Furthermore, the restrictions are not felt equally by all the population. “We are told to switch off the light and that water is saved drop by drop … But the tourist enterprises and the five-star hotels in Guanacaste – the driest region of the country – are not told to stop watering their golf courses in the summer or not to change the water in their swimming pools every week. How much water is consumed during the dry season in Guanacaste just by building projects, condominiums, hotels, luxury residences? The communities are already complaining that the building companies are drying up the emblematic Tempisque River.”

The best places are passing into private and foreign hands, such as those of the Canadian citizen Paul Lambert, “owner of various millionaire projects in Quepos and Manuel Antonio, including the sale over Internet of the State’s natural heritage, monumental buildings on sharply sloping land, felling of trees to obtain panoramic views, buildings in the middle of forests.” Figuerola also tells how “in the Golfito Wildlife Refuge in Cerro Adams, an individual known as Carrión, dizzy with the delirious but much questioned Marina project, is building lookouts and felling trees to clear the view on sharply sloping land, threatening to cause a disaster that could mean the loss of dozens of human lives if a landslide were to occur due to deforestation, which would fall on the village of Golfito.”

Forests are one of the ecosystems that mega-tourism wipes out. “In Liberia, in the Papagayo Tourist Pole project, declared of national interest, the dry coastal forest is being felled to set up hotels, swimming pools and golf courses.” “In Tamarindo, in the Baulas Park buffer zone, the Tamarindo Preserve company is attempting to develop an ecological residential project over hundreds of hectares.” “There are buildings already where until this January a mangrove grew in the San Francisco swamp.” “In Nicoya, at Sámara beach the last remnants of wetlands – home to migratory birds and of a rich and diverse wildlife – are being filled, drained and cut down to open up the way for tourist and residential development.” “All along the Coastal Strip, between Dominical and Palmar, tourist and residential projects are the main cause of deforestation, putting an end to biodiversity, forest lands and coral reefs. One of the best highways in the country is being built in this zone, precisely aimed at attracting foreign investment.”

In March 1993, on occasion of the Berlin Tourism Fair the then Minister of Tourism of Costa Rica was “awarded” the Environmental Devil Prize. So many years after this warning, so-called “development” is still causing losses that are impossible to assess.

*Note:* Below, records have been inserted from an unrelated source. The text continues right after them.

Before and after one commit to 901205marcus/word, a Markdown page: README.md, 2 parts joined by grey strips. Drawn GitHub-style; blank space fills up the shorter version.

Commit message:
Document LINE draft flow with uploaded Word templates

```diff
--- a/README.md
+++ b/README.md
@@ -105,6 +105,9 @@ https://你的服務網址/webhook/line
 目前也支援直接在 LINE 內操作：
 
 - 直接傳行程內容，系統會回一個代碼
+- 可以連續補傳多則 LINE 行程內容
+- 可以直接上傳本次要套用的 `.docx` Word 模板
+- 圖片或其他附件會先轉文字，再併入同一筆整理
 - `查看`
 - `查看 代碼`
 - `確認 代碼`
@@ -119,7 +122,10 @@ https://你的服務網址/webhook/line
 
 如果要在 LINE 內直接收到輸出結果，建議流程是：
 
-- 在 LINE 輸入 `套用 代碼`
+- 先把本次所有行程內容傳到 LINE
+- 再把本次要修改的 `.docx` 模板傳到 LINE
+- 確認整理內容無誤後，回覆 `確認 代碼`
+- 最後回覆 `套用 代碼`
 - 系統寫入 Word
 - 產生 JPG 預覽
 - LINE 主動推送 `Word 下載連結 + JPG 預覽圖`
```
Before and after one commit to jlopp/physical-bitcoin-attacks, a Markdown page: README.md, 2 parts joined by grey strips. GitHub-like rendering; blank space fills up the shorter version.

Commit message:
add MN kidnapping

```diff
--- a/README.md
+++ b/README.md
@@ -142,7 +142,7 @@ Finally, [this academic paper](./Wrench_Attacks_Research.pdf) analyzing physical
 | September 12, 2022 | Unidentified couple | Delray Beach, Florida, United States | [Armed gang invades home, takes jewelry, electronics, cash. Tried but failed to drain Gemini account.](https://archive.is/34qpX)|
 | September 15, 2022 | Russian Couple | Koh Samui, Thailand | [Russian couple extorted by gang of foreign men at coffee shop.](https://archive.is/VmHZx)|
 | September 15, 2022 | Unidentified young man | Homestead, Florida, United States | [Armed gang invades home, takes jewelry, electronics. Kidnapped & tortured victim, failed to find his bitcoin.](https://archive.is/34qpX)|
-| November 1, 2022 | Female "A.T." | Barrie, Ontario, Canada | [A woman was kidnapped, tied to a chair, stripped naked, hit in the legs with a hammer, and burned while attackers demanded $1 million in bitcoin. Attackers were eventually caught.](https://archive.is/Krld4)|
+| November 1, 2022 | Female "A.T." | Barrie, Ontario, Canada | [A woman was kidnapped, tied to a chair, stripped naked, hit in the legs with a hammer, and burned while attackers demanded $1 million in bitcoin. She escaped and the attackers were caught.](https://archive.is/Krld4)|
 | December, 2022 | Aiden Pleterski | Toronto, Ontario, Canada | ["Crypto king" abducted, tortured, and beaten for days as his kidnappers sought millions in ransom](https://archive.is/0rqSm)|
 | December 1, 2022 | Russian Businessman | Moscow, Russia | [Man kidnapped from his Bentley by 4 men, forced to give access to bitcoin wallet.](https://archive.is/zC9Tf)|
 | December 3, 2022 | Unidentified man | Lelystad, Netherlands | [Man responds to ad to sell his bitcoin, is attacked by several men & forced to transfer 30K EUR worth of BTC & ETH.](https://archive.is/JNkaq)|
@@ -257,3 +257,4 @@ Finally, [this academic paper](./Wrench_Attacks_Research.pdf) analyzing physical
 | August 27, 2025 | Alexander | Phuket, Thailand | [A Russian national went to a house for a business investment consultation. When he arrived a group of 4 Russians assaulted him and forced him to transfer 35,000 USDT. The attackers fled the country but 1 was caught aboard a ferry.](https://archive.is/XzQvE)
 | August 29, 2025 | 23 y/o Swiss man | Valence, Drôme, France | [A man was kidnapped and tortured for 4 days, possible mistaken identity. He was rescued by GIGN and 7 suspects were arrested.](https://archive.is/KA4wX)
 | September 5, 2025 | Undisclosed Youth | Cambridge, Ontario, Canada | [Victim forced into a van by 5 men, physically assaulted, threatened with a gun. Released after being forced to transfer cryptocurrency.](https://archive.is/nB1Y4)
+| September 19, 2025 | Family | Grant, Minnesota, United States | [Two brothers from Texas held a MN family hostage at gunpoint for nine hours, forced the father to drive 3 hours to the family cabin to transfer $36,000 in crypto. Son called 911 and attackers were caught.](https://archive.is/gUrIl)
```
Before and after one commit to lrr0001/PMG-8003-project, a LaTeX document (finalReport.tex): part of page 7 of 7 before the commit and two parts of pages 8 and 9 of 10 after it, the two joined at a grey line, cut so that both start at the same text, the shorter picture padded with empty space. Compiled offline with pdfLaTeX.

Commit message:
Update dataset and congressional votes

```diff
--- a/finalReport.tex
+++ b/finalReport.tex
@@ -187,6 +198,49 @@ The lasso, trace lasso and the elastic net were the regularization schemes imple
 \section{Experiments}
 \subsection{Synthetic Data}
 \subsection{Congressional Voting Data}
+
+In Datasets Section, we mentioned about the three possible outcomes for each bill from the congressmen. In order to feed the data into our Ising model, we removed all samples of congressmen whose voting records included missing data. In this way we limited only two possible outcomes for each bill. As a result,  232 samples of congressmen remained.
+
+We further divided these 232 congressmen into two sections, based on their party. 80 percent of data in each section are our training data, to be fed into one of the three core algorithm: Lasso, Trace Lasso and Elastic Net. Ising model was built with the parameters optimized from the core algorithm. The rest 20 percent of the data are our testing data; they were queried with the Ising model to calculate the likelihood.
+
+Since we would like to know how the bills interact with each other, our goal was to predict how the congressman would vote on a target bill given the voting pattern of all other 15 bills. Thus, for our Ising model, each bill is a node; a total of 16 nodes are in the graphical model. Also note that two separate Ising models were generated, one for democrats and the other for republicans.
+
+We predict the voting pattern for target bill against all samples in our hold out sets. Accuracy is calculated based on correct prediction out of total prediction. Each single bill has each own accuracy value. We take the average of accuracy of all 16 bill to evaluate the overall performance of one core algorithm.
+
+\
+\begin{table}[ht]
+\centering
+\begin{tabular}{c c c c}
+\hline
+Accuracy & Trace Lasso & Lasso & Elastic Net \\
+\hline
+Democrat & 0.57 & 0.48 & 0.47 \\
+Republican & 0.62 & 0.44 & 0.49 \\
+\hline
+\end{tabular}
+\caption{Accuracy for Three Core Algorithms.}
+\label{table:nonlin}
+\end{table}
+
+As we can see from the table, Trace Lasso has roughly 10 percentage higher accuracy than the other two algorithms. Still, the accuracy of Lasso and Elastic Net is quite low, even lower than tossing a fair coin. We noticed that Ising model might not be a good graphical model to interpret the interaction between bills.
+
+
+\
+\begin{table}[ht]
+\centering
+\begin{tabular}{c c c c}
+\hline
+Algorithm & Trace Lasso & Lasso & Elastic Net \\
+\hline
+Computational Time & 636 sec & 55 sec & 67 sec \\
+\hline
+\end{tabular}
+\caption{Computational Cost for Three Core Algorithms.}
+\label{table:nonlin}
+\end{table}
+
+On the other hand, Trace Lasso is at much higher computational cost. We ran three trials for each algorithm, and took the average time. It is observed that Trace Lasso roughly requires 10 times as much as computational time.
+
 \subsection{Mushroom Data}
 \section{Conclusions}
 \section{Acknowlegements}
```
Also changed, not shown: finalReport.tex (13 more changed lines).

Article based on: “El diablo ambiental: amo y señor de Costa Rica”(The environmental devil, lord and master of Costa Rica), Federación Costarricense para la Conservación del Ambiente, FECON, sent by Juan Figuerola: quijongo@gmail.com